__What the exercise asks__
Whenever the string "center" appears in a line below, please copy the line out.

[Web page edit records]
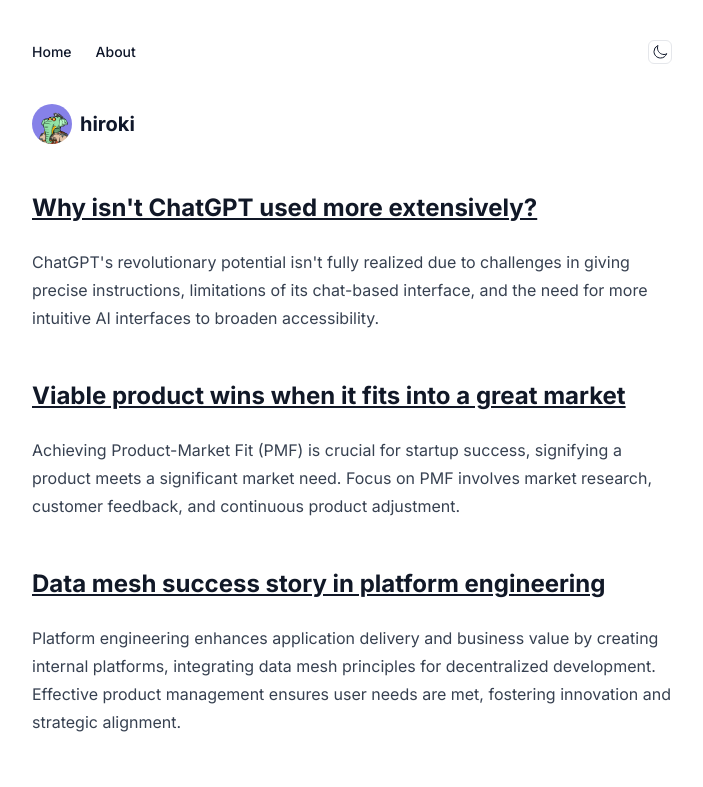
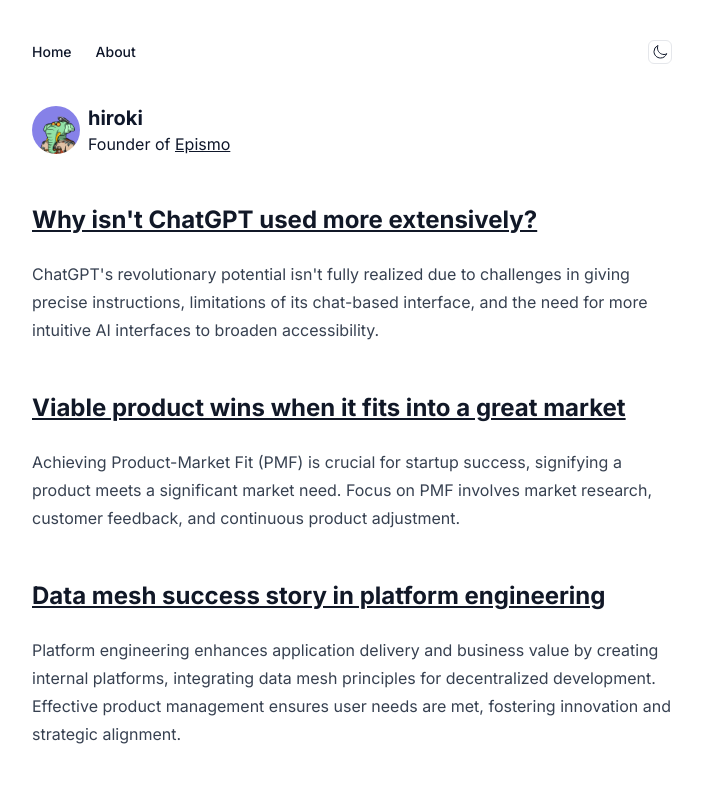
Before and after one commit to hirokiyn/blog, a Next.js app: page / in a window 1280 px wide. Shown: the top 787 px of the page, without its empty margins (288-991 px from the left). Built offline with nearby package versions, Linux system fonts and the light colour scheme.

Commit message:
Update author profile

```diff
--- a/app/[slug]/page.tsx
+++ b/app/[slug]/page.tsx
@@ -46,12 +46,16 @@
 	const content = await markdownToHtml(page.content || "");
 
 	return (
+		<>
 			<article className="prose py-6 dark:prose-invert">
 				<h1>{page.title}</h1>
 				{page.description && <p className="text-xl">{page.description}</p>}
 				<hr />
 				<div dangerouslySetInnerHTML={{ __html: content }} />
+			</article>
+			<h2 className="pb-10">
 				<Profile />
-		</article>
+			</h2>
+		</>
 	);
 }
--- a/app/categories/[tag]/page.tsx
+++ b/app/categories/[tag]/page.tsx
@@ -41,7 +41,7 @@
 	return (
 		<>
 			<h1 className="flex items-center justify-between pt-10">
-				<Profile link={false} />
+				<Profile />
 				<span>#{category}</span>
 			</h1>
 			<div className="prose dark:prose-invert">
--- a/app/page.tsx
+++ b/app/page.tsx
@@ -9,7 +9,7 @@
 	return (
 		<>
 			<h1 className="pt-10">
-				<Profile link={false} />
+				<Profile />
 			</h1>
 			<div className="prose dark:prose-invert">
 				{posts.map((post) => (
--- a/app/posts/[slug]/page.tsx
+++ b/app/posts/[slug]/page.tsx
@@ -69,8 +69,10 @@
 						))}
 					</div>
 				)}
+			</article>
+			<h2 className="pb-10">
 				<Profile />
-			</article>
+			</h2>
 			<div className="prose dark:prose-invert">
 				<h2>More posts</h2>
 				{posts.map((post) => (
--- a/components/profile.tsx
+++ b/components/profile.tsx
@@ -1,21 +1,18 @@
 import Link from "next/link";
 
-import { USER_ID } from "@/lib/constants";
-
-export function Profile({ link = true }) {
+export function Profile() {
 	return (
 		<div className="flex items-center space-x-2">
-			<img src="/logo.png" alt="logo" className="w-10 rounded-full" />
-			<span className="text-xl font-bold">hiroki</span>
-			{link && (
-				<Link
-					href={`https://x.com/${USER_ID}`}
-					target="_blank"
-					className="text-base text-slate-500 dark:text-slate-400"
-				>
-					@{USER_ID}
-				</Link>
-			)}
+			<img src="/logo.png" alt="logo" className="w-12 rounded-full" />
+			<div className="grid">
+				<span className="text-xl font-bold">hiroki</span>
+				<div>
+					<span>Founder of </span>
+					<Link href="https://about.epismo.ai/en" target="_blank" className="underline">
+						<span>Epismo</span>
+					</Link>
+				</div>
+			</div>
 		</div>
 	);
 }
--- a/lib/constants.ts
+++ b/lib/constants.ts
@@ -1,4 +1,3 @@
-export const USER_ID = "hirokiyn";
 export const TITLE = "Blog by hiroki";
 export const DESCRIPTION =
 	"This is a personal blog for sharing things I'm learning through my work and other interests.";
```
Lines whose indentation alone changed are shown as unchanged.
...
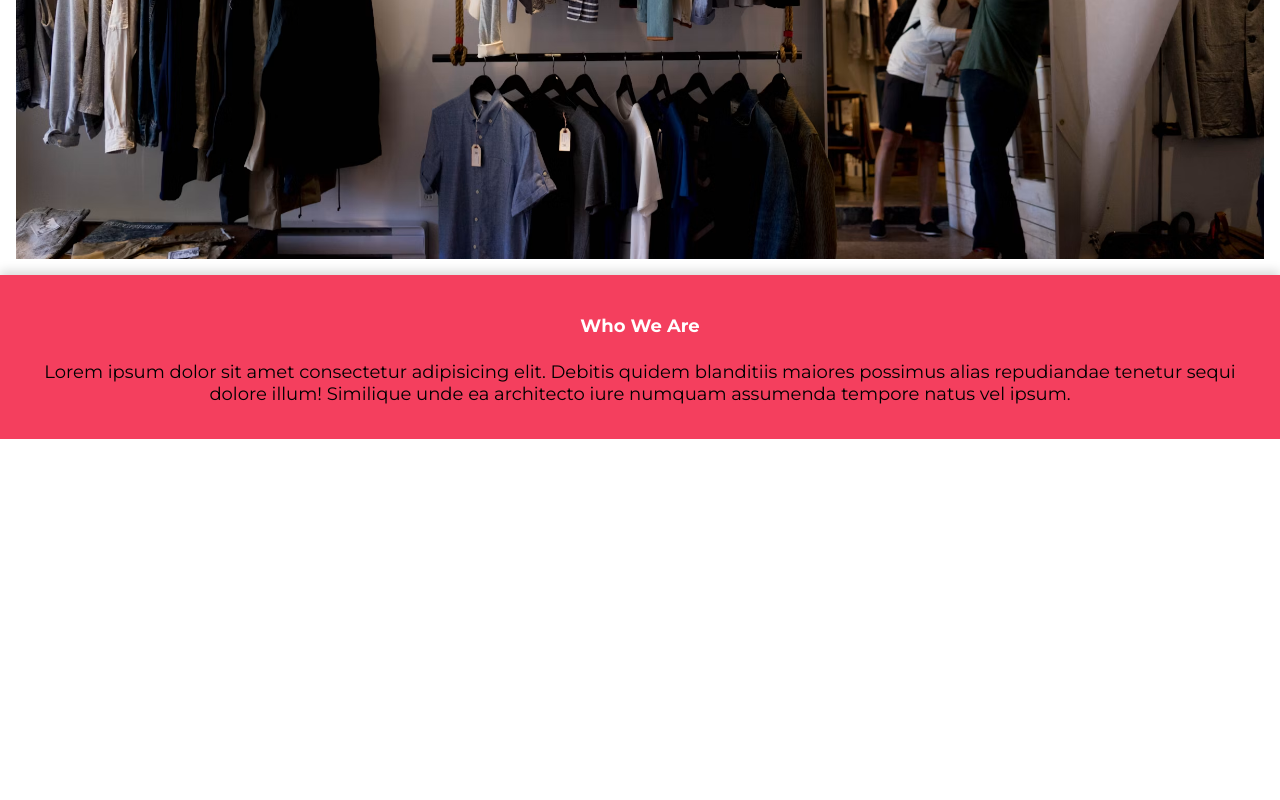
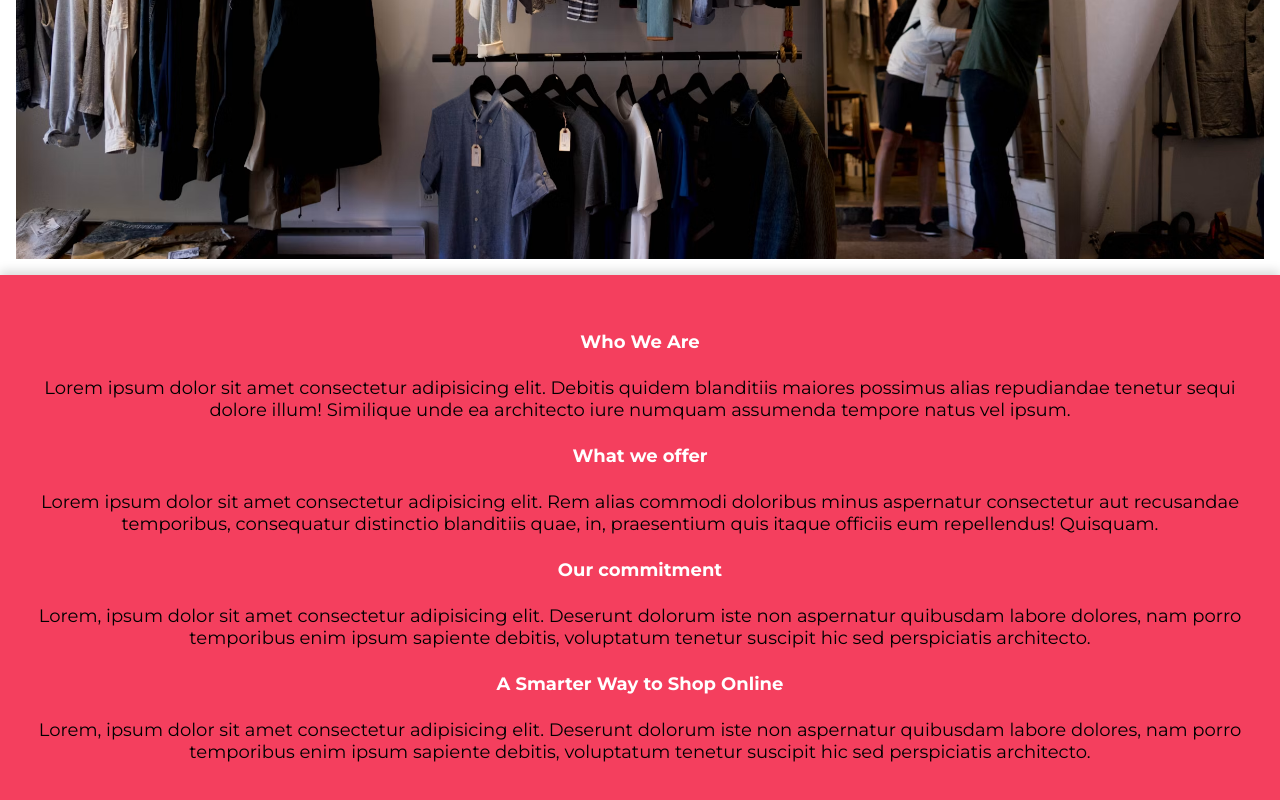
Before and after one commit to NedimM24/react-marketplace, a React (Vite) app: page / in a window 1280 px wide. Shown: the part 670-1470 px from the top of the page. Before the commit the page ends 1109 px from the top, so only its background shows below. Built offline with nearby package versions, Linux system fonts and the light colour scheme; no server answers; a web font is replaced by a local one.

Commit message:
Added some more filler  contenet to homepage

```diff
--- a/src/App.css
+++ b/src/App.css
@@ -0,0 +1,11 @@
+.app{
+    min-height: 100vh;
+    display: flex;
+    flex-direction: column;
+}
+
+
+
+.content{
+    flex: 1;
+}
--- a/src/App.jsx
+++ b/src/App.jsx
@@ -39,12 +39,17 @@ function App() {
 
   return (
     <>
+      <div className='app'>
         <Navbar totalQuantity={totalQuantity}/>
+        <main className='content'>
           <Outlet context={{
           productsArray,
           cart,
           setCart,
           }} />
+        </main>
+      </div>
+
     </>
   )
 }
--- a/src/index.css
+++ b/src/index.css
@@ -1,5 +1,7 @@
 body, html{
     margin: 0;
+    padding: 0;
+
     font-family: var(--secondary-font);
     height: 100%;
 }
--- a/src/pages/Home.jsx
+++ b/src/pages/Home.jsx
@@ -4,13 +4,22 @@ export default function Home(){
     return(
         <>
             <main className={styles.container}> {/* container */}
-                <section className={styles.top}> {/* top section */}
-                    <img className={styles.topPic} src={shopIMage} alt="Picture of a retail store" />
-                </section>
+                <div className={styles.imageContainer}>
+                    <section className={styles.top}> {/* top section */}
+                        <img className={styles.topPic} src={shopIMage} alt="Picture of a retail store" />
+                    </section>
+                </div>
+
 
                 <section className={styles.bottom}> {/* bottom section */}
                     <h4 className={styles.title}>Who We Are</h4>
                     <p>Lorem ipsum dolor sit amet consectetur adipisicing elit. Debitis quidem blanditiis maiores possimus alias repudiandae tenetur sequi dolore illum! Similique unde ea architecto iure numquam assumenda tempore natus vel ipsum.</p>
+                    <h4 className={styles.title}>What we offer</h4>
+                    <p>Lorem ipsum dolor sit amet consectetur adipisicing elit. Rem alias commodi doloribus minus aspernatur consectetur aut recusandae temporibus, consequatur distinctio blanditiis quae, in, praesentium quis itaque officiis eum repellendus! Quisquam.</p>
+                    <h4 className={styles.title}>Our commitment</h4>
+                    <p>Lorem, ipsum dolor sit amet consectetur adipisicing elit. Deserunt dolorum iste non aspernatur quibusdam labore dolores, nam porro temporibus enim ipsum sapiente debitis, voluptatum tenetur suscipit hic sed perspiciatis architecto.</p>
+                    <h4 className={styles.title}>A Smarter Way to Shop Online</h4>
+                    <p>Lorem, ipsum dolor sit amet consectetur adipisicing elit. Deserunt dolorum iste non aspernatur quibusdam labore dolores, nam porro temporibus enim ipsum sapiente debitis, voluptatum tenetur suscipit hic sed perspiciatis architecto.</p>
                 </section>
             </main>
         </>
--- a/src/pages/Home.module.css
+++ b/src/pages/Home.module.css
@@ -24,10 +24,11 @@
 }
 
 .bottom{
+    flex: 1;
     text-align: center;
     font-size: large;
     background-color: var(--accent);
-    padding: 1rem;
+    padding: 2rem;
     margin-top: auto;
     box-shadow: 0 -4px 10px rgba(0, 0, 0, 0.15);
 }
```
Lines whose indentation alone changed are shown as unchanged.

__Output__
 			<h1 className="flex items-center justify-between pt-10">
 		<div className="flex items-center space-x-2">
     text-align: center;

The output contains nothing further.